**WHAT YOU HAVE TO DO**
Filter the entries for lines with the word "html".

Web page revision data
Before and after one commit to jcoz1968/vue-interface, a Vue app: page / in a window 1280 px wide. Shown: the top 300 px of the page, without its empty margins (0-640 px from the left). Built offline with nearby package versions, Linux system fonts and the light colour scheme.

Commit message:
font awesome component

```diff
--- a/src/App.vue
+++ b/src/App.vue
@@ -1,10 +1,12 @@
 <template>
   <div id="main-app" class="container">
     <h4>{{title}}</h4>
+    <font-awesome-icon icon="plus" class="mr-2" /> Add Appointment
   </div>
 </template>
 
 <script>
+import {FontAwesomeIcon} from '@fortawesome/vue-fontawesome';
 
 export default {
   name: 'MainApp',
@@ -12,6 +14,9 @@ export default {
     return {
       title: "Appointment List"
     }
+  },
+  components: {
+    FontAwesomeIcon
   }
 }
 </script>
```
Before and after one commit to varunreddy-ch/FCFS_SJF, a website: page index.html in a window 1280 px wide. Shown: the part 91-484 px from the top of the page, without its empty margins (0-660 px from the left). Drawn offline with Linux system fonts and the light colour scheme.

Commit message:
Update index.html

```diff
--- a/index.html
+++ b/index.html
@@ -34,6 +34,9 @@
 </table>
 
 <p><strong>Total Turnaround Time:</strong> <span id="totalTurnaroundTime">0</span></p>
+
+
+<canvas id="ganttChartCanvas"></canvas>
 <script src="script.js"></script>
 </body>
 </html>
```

**RESPONSE TO THE TASK**
Before and after one commit to varunreddy-ch/FCFS_SJF, a website: page index.html in a window 1280 px wide. Shown: the part 91-484 px from the top of the page, without its empty margins (0-660 px from the left). Drawn offline with Linux system fonts and the light colour scheme.
Update index.html
--- a/index.html
+++ b/index.html
 </html>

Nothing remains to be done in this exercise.